----- EXERCISE INPUT

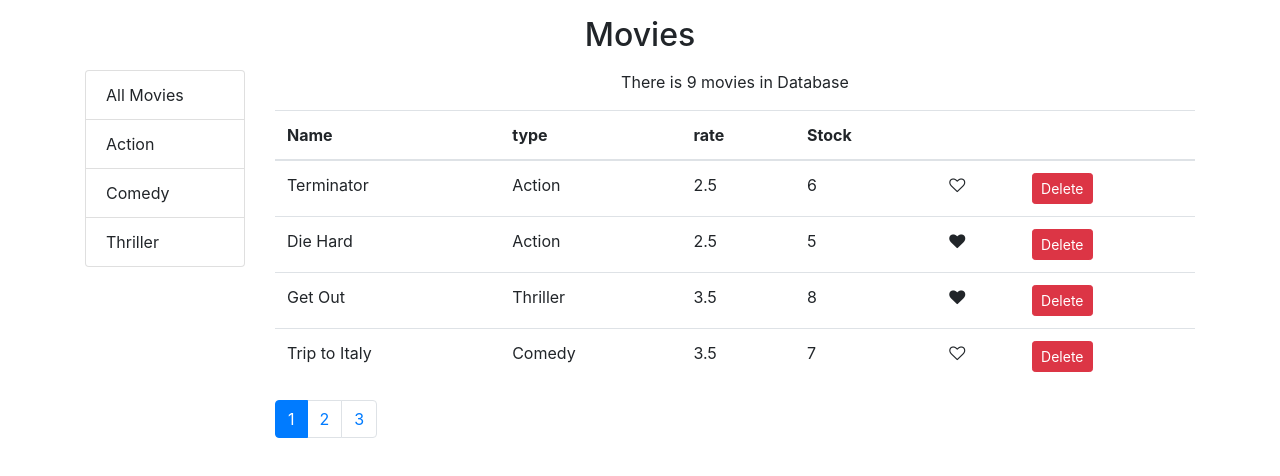
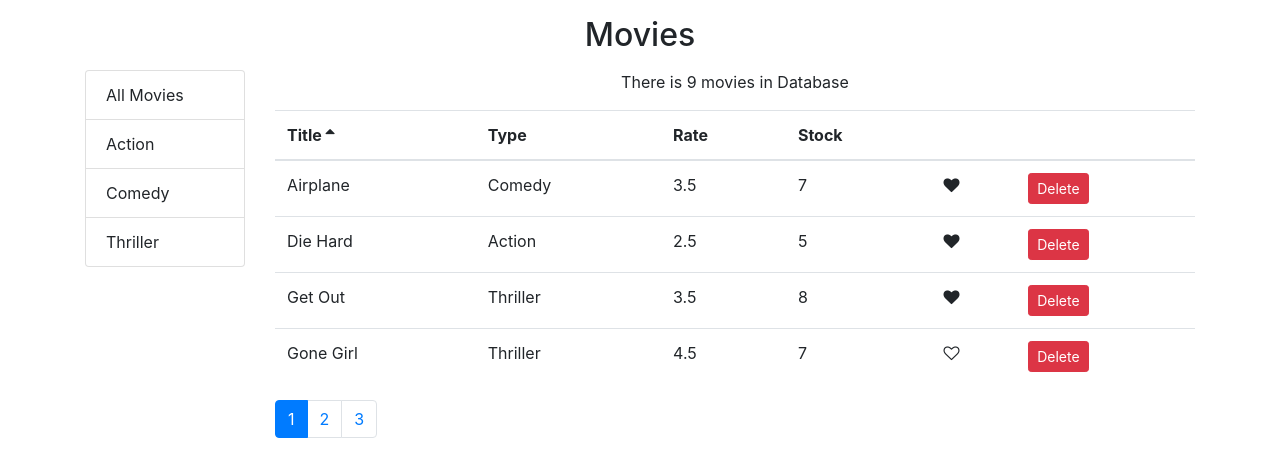
Before and after one commit to mahmoudelkhadragy/movies-list-app, a React (Create React App) app: page / in a window 1280 px wide. Shown: the top 476 px of the page. Built offline with nearby package versions, Linux system fonts and the light colour scheme.

Commit message:
make table component

```diff
--- a/src/components/Movies.jsx
+++ b/src/components/Movies.jsx
@@ -1,23 +1,24 @@
 import React, { Component } from "react";
 import Pagination from "./common/pagination";
 import ListGroup from "./common/listGroup";
-import MoviesTable from './moviesTable';
+import MoviesTable from "./moviesTable";
 import { getGenres } from "../services/fakeGenreService";
 import { getMovies } from "../services/fakeMovieService";
 import { paginate } from "../utils/paginate";
+import _ from "lodash";
 
 class Movies extends Component {
   state = {
     movies: [],
     genres: [],
     selectedGenre: "All Movies",
-    sortColumn: {},
+    sortColumn: { path: "title", order: "asc" },
     pageSize: 4,
     currentPage: 1,
   };
 
   componentDidMount() {
-    const genres = [{ _id: '', name: "All Movies" }, ...getGenres()];
+    const genres = [{ _id: "", name: "All Movies" }, ...getGenres()];
     this.setState({ movies: getMovies(), genres });
   }
 
@@ -38,12 +39,32 @@ class Movies extends Component {
     this.setState({ currentPage: page });
   };
 
-  handleSort = path => {
-    this.setState({ sortColumn: { path, order: 'asc' } })
-  }
+  handleSort = (sortColumn) => {
+    this.setState({ sortColumn });
+  };
 
   handleGenreSelect = (genre) => {
     this.setState({ selectedGenre: genre, currentPage: 1 });
+  };
+
+  getPageData = () => {
+    const {
+      movies: allMovies,
+      pageSize,
+      currentPage,
+      selectedGenre,
+      sortColumn,
+    } = this.state;
+
+    const filtered =
+      selectedGenre && selectedGenre._id
+        ? allMovies.filter((m) => m.genre._id === selectedGenre._id)
+        : allMovies;
+
+    const sorted = _.orderBy(filtered, [sortColumn.path], [sortColumn.order]);
+    const movies = paginate(sorted, currentPage, pageSize);
+
+    return { totalCount: filtered.length, data: movies };
   };
 
   render() {
@@ -53,18 +74,13 @@ class Movies extends Component {
       currentPage,
       genres,
       selectedGenre,
+      sortColumn,
     } = this.state;
 
-    const filtered =
-      selectedGenre && selectedGenre._id
-        ? allMovies.filter((m) => m.genre._id === selectedGenre._id)
-        : allMovies;
-
-    const movies = paginate(filtered, currentPage, pageSize);
+    const { totalCount, data: movies } = this.getPageData();
 
     if (allMovies.length === 0)
       return <p className="text-center my-3">There is no Movies</p>;
-
     return (
       <div className="row">
         {/* filter part */}
@@ -77,18 +93,19 @@ class Movies extends Component {
         </div>
         <div className="col">
           <p className="text-center">
-            There is {filtered.length} movies in Database
+            There is {totalCount} movies in Database
           </p>
           {/* MoviesTable part */}
           <MoviesTable
             movies={movies}
+            sortColumn={sortColumn}
             onLike={this.handleLike}
             onDelete={this.handleDeleteMovie}
             onSort={this.handleSort}
           />
           {/* pagination part */}
           <Pagination
-            itemsCount={filtered.length}
+            itemsCount={totalCount}
             pageSize={pageSize}
             onChangePage={this.handlePageChange}
             currentPage={currentPage}
--- a/src/components/common/Like.jsx
+++ b/src/components/common/Like.jsx
@@ -1,12 +1,12 @@
 import React from "react";
 
-const Like = (props) => {
+const Like = ({ liked, onClick }) => {
   let classes = "fa fa-heart";
-  if (!props.liked) classes += "-o";
+  if (!liked) classes += "-o";
   return (
     <i
       style={{ cursor: "pointer" }}
-      onClick={props.onClick}
+      onClick={onClick}
       className={classes}
       aria-hidden="true"
     ></i>
--- /dev/null
+++ b/src/components/common/table.jsx
@@ -0,0 +1,19 @@
+import React from "react";
+import TableHeader from "./tableHeader";
+import TableBody from "./tableBody";
+
+const Table = ({ columns, data, sortColumn, onSort, onLike, onDelete }) => {
+  return (
+    <table className="table">
+      <TableHeader columns={columns} sortColumn={sortColumn} onSort={onSort} />
+      <TableBody
+        data={data}
+        columns={columns}
+        onLike={onLike}
+        onDelete={onDelete}
+      />
+    </table>
+  );
+};
+
+export default Table;
--- /dev/null
+++ b/src/components/common/tableBody.jsx
@@ -0,0 +1,26 @@
+import React, { Component } from "react";
+
+import _ from "lodash";
+class TableBody extends Component {
+  renderCell = (item, column) => {
+    if (column.content) return column.content(item);
+
+    return _.get(item, column.path);
+  };
+  render() {
+    const { data, columns } = this.props;
+    return (
+      <tbody>
+        {data.map((item) => (
+          <tr key={item._id}>
+            {columns.map((col) => (
+              <td key={col.path || col.key}>{this.renderCell(item, col)}</td>
+            ))}
+          </tr>
+        ))}
+      </tbody>
+    );
+  }
+}
+
+export default TableBody;
--- /dev/null
+++ b/src/components/common/tableHeader.jsx
@@ -0,0 +1,39 @@
+import React, { Component } from "react";
+
+class TableHeader extends Component {
+  raisSort = (path) => {
+    const sortColumn = { ...this.props.sortColumn };
+    if (sortColumn.path === path) {
+      sortColumn.order = sortColumn.order === "asc" ? "desc" : "asc";
+    } else {
+      sortColumn.path = path;
+      sortColumn.order = "asc";
+    }
+    this.props.onSort(sortColumn);
+  };
+  renderSortIcon = (column) => {
+    const { sortColumn } = this.props;
+    if (sortColumn.path !== column.path) return null;
+    if (sortColumn.order === "asc") return <i className="fa fa-sort-asc"></i>;
+    return <i className="fa fa-sort-desc"></i>;
+  };
+  render() {
+    return (
+      <thead>
+        <tr>
+          {this.props.columns.map((col) => (
+            <th
+              className="clickable"
+              key={col.path || col.key}
+              onClick={() => this.raisSort(col.path)}
+            >
+              {col.label} {this.renderSortIcon(col)}
+            </th>
+          ))}
+        </tr>
+      </thead>
+    );
+  }
+}
+
+export default TableHeader;
--- a/src/components/moviesTable.jsx
+++ b/src/components/moviesTable.jsx
@@ -1,51 +1,51 @@
-import React from 'react';
+import React, { Component } from "react";
+import Table from "./common/table";
 import Like from "./common/Like";
 
-const MoviesTable = (props) => {
-    const { movies, onLike, onDelete, onSort } = props;
-
-    return (
-        <table className="table">
-            <thead>
-                <tr>
-                    <th onClick={() => onSort('title')} scope="col">Name</th>
-                    <th onClick={() => onSort('genre.name')} scope="col">type</th>
-                    <th onClick={() => onSort('numberInStock')} scope="col">rate</th>
-                    <th onClick={() => onSort('dailyRentalRate')} scope="col">Stock</th>
-                    <th />
-                    <th />
-                </tr>
-            </thead>
-            <tbody>
-                {movies.map((movie) => (
-                    <tr key={movie._id}>
-                        <td>{movie.title}</td>
-                        <td>{movie.genre.name}</td>
-                        <td>{movie.dailyRentalRate}</td>
-                        <td>{movie.numberInStock}</td>
-                        <td>
+class MoviesTable extends Component {
+  columns = [
+    { path: "title", label: "Title" },
+    { path: "genre.name", label: "Type" },
+    { path: "dailyRentalRate", label: "Rate" },
+    { path: "numberInStock", label: "Stock" },
+    {
+      key: "like",
+      content: (movie) => (
         <Like
           liked={movie.liked}
           onClick={() => {
-                                    onLike(movie);
+            this.props.onLike(movie);
           }}
         />
-                        </td>
-                        <td>
+      ),
+    },
+    {
+      key: "delete",
+      content: (movie) => (
         <button
           onClick={() => {
-                                    onDelete(movie);
+            this.props.onDelete(movie);
           }}
           className="btn btn-danger btn-sm"
         >
           Delete
         </button>
-                        </td>
-                    </tr>
-                ))}
-            </tbody>
-        </table>
+      ),
+    },
+  ];
+  render() {
+    const { movies, onLike, onDelete, sortColumn, onSort } = this.props;
+    return (
+      <Table
+        columns={this.columns}
+        data={movies}
+        onLike={onLike}
+        onDelete={onDelete}
+        sortColumn={sortColumn}
+        onSort={onSort}
+      />
     );
+  }
 }
 
 export default MoviesTable;
--- a/src/index.css
+++ b/src/index.css
@@ -1,13 +1,17 @@
 body {
   margin: 0;
-  font-family: -apple-system, BlinkMacSystemFont, 'Segoe UI', 'Roboto', 'Oxygen',
-    'Ubuntu', 'Cantarell', 'Fira Sans', 'Droid Sans', 'Helvetica Neue',
+  font-family: -apple-system, BlinkMacSystemFont, "Segoe UI", "Roboto", "Oxygen",
+    "Ubuntu", "Cantarell", "Fira Sans", "Droid Sans", "Helvetica Neue",
     sans-serif;
   -webkit-font-smoothing: antialiased;
   -moz-osx-font-smoothing: grayscale;
 }
 
 code {
-  font-family: source-code-pro, Menlo, Monaco, Consolas, 'Courier New',
+  font-family: source-code-pro, Menlo, Monaco, Consolas, "Courier New",
     monospace;
 }
+
+.clickable {
+  cursor: pointer;
+}
```
Lines whose indentation alone changed are shown as unchanged.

----------

= WHAT THE TASK REQUIRES =
Look for the word "allMovies". Copy out every line of the data that has it.

= TASK RESULT =
+      movies: allMovies,
+        ? allMovies.filter((m) => m.genre._id === selectedGenre._id)
+        : allMovies;
-        ? allMovies.filter((m) => m.genre._id === selectedGenre._id)
-        : allMovies;
     if (allMovies.length === 0)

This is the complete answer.